“What’s wrong, Buttercup, the edits weren’t too bad.”

She laughed her sorrow out.

I couldn’t imagine what else she could’ve been upset about. I’m already living on borrowed time, and we had an opportunity yesterday to find another creative way to overcome an obstacle.

Different Dads, Different Gifts

June 21, 2015 by Todd Neva

IMG_6472-001“If you don’t want him to hit you, then don’t smile,” Kristin said after I told Isaac to stop hitting me in the stomach.

I pleaded my case, “It’s how he says, ‘I love you.’ I just wish he wouldn’t hit so hard.” I said that second part loud enough for him hear.

Isaac strutted off like he’d won a boxing match.

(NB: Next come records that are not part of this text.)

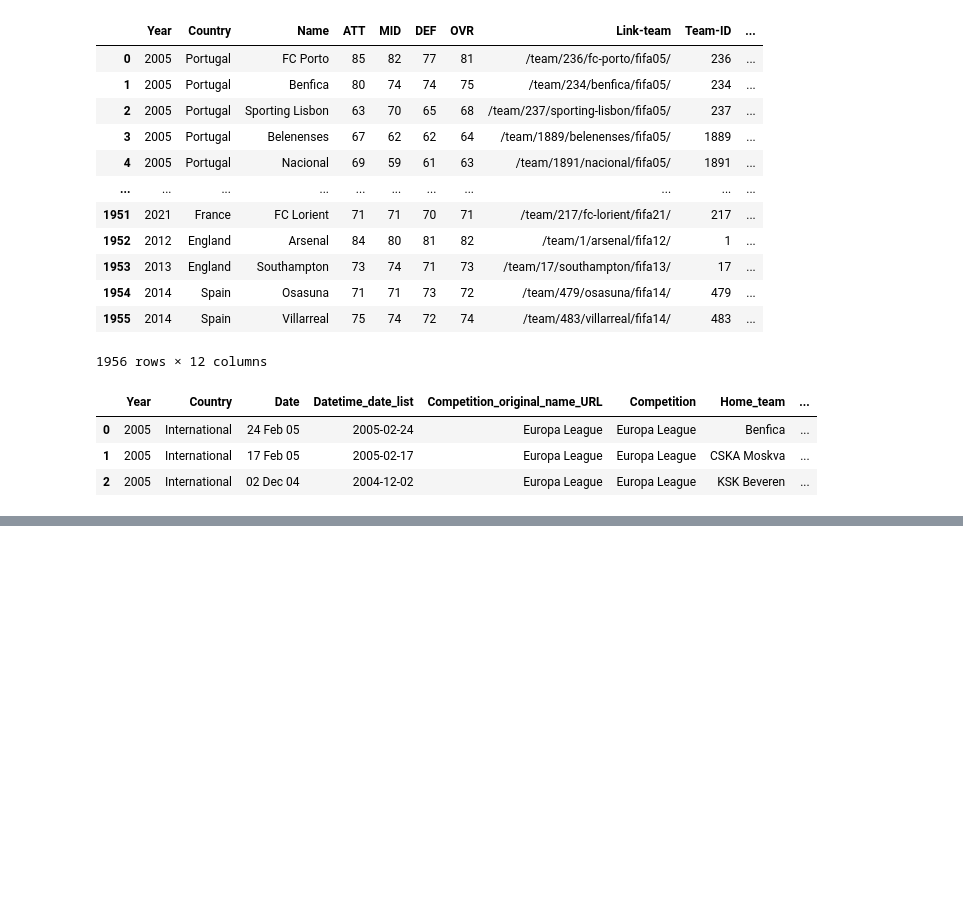
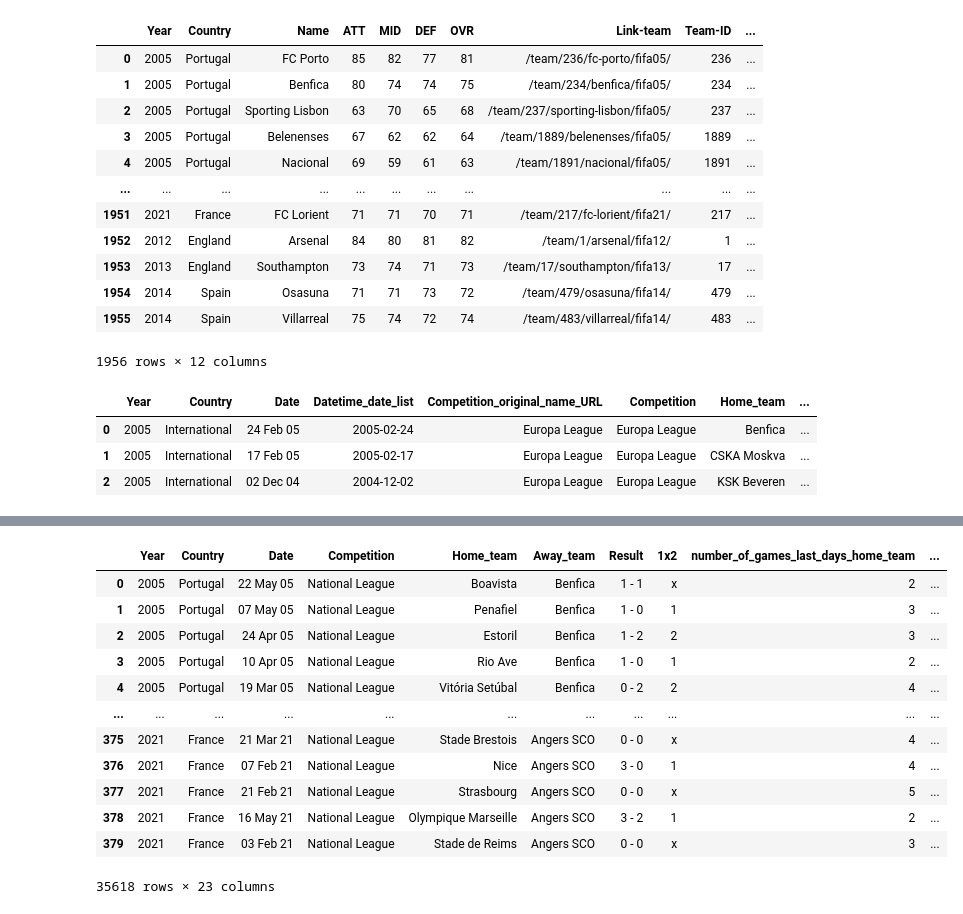
Before and after one commit to TiagoVilaVerde/TFM_KSCHOOL, a Jupyter notebook: 3.Join_Original_and_Fifa_Table.ipynb, the cells around one changed output, grey strips where cells are left out. Cells and saved outputs as stored; diff of their text form; code cells hidden in the pictures; blank space fills up the shorter version.

```diff
--- a/3.Join_Original_and_Fifa_Table.ipynb
+++ b/3.Join_Original_and_Fifa_Table.ipynb
@@ -350,0 +418,31 @@ Budget_Mill_€ --> 0.1
+# %%
+# Let's add another column that tells us if the game between the 2 teams
+# is between rivals
+
+df['Rivals'] = df.apply(
+lambda x: 1 if (x['Home_team'] == x['Away_team_Rival_team'] or x['Away_team'] == x['Home_team_Rival_team']) else 0, axis = 1
+)
+
+# Let's drop some irrelevant columns from the df
+
+df.drop(['Datetime_date_list','Competition_original_name_URL',
+    'Home_score', 'Away_score',
+    'Points_Home_Team', 'Points_Away_Team',
+    'Home_team_fifa_team_all_names',
+    'Away_team_fifa_team_all_names'], axis = 1, inplace = True)
+
+df
+# %% [output]
+|  | Year | Country | Date | Competition | Home_team | Away_team | Result | 1x2 | number_of_games_last_days_home_team | ... |
+| 0 | 2005 | Portugal | 22 May 05 | National League | Boavista | Benfica | 1 - 1 | x | 2 | ... |
+| 1 | 2005 | Portugal | 07 May 05 | National League | Penafiel | Benfica | 1 - 0 | 1 | 3 | ... |
+| 2 | 2005 | Portugal | 24 Apr 05 | National League | Estoril | Benfica | 1 - 2 | 2 | 3 | ... |
+| 3 | 2005 | Portugal | 10 Apr 05 | National League | Rio Ave | Benfica | 1 - 0 | 1 | 2 | ... |
+| 4 | 2005 | Portugal | 19 Mar 05 | National League | Vitória Setúbal | Benfica | 0 - 2 | 2 | 4 | ... |
+| ... | ... | ... | ... | ... | ... | ... | ... | ... | ... | ... |
+| 375 | 2021 | France | 21 Mar 21 | National League | Stade Brestois | Angers SCO | 0 - 0 | x | 4 | ... |
+| 376 | 2021 | France | 07 Feb 21 | National League | Nice | Angers SCO | 3 - 0 | 1 | 4 | ... |
+| 377 | 2021 | France | 21 Feb 21 | National League | Strasbourg | Angers SCO | 0 - 0 | x | 5 | ... |
+| 378 | 2021 | France | 16 May 21 | National League | Olympique Marseille | Angers SCO | 3 - 2 | 1 | 2 | ... |
+| 379 | 2021 | France | 03 Feb 21 | National League | Stade de Reims | Angers SCO | 0 - 0 | x | 3 | ... |
+35618 rows × 23 columns
```
Also changed, not shown: parts of 17 cells of this notebook.
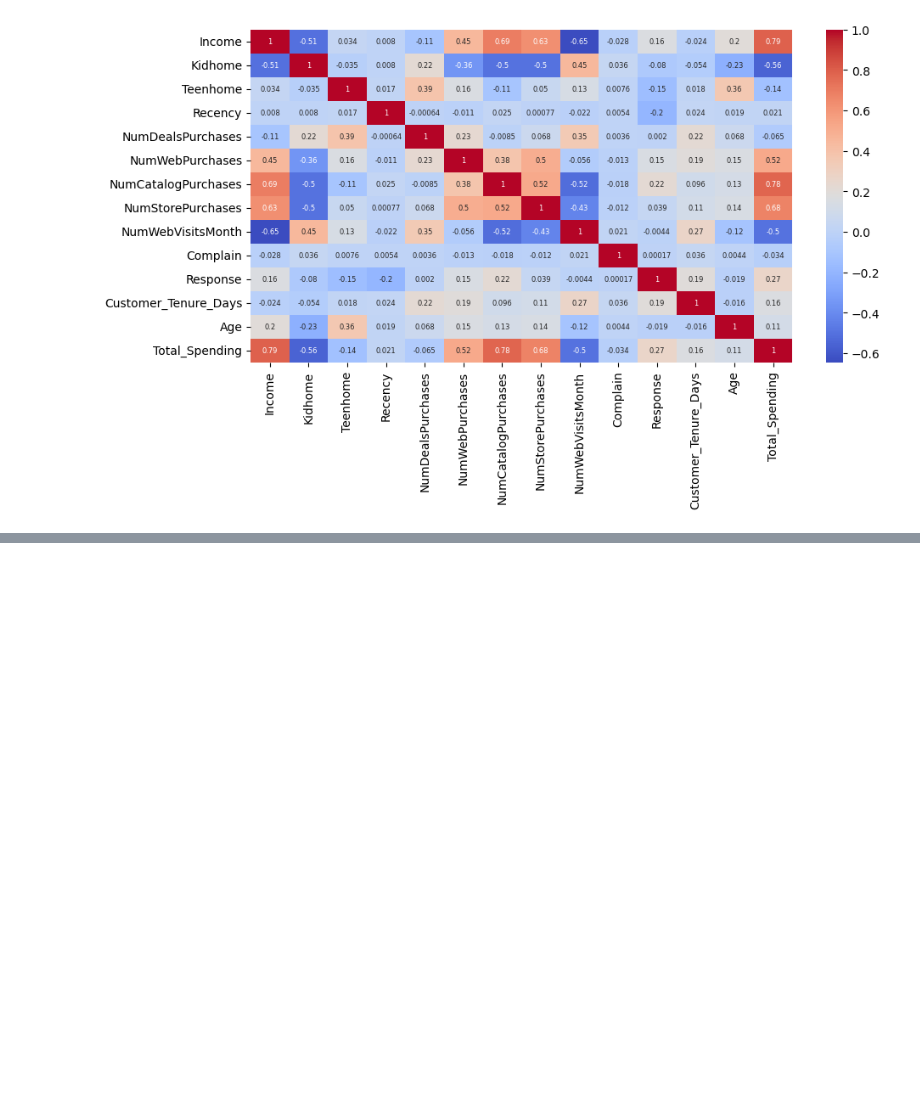
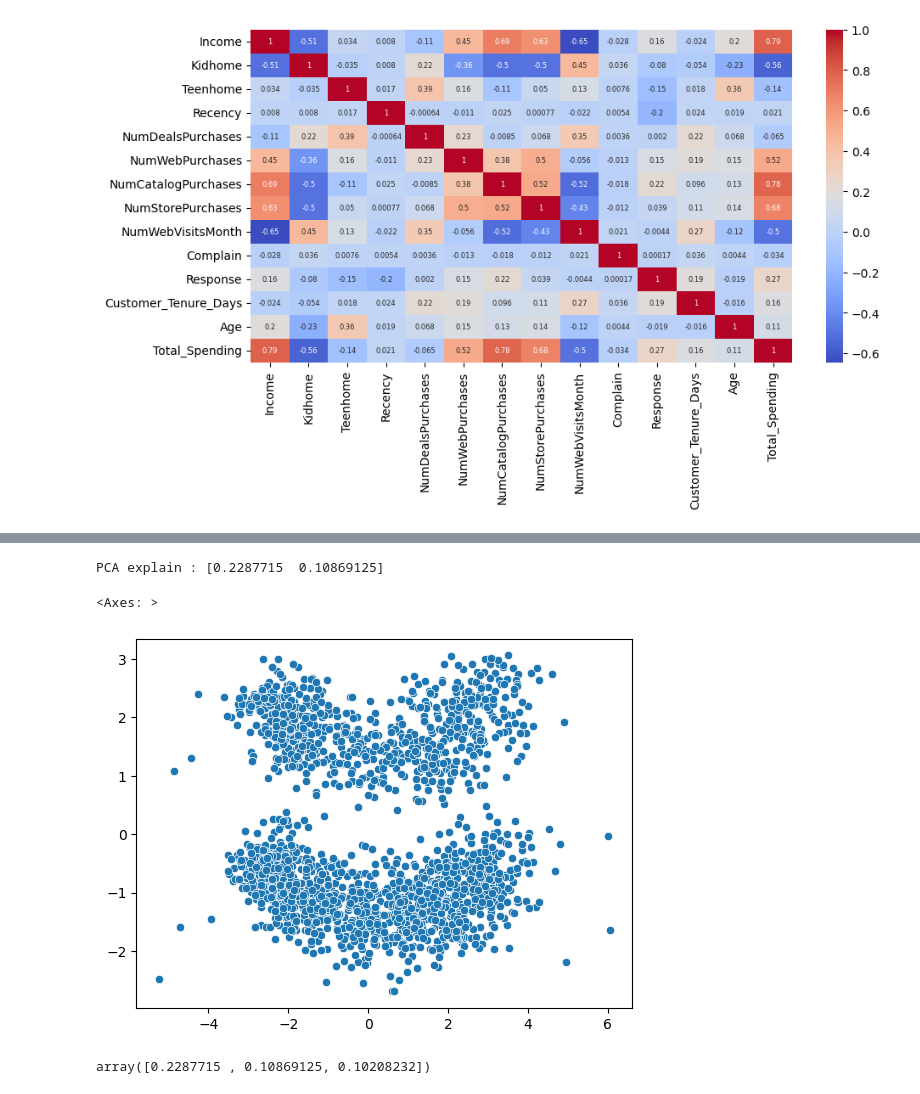
Before and after one commit to mihirgupta665/PRIME-AI-And-ML-, a Jupyter notebook: 8_UnSupervised_Learning/6_Customer_Segmentation_System/1_Smart_Cart.ipynb, the cells around one changed output, grey strips where cells are left out. Drawn from its saved outputs; the diff is of its cells as text; code cells hidden in the pictures; blank space fills up the shorter version.

Commit message:
PCA for 2 Dimension Visualization

```diff
--- a/8_UnSupervised_Learning/6_Customer_Segmentation_System/1_Smart_Cart.ipynb
+++ b/8_UnSupervised_Learning/6_Customer_Segmentation_System/1_Smart_Cart.ipynb
@@ -242,0 +271,3 @@ plt.tight_layout()
+# %%
+df_enc = pd.DataFrame(enc_cols.toarray(), columns=ohe.get_feature_names_out(cat_cols), index=df_cleaned.index)
+df_enc
@@ -242,0 +288,3 @@ plt.tight_layout()
+# %%
+df_encoded = pd.concat([df_cleaned.drop(columns=cat_cols), df_enc], axis=1)
+df_encoded.head()
@@ -242,0 +298,6 @@ plt.tight_layout()
+# %%
+X = df_encoded
+scaler = StandardScaler()
+X_scaled = scaler.fit_transform(X)
+print(X_scaled.shape)
+X_scaled
@@ -242,0 +319,18 @@ plt.tight_layout()
+# %%
+pca = PCA(n_components=2)
+X_pca = pca.fit_transform(X_scaled)
+# print(f"PCA Components : {pca.components}")
+print(f"PCA explain : {pca.explained_variance_ratio_}")
+# %% [output]
+PCA explain : [0.2287715  0.10869125]
+# %%
+sns.scatterplot(x=X_pca[:,0], y=X_pca[:,1])
+# %% [output]
+<Axes: >
+[figure, added]
+# %%
+pca = PCA(n_components=3)
+X_pca = pca.fit_transform(X_scaled)
+pca.explained_variance_ratio_
+# %% [output]
+array([0.2287715 , 0.10869125, 0.10208232])
```
Also changed, not shown: parts of 10 cells of this notebook, 1 other file.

When I was first diagnosed with ALS, Isaac was nine months old, and I feared he wouldn’t remember me. I hardly have a memory before age six. The few memories I have before six are scattered, but enduring. I cherish memories wrestling with my father — he lost all of his strength if I could get his socks off. Seriously, removing his socks was like kryptonite to Superman. My dad told me to punch him in the stomach as hard as I could. “Go ahead; it’s pure muscle.” I marveled at the size of his belly muscles, and roundness.

In somber reflection, I asked a friend of mine if he could teach Isaac to camp. I asked his uncle to teach him to hunt. His Papa would attend his sporting events. An old friend will visit next weekend, and I asked him to teach him to ride his bike.

Those are all things that dads should do, but they don’t make a father.

I remember my father worked hard.

I remember my father reading his Bible every evening.

I remember my father setting me straight when I was disobedient.

I remember my father speaking truth. “People are basically good,” I told him one day when I was in high school and feeling positive about the world. “No they’re not. Only God is good.”

Different dads have different gifts. As life turned out for me, I’m not going to teach him to throw ball or to swing a golf club. My gift to him is to be available. To show him a will to live through overwhelming adversity. To show him how I can be creative and productive even when I don’t get paid for it. To show him how to treat his mother, sister, and future wife. To let him know he’s growing into a fine man.

I tell him, “I love you,” by being available to be socked in the stomach.

I just wish he wouldn’t hit so hard.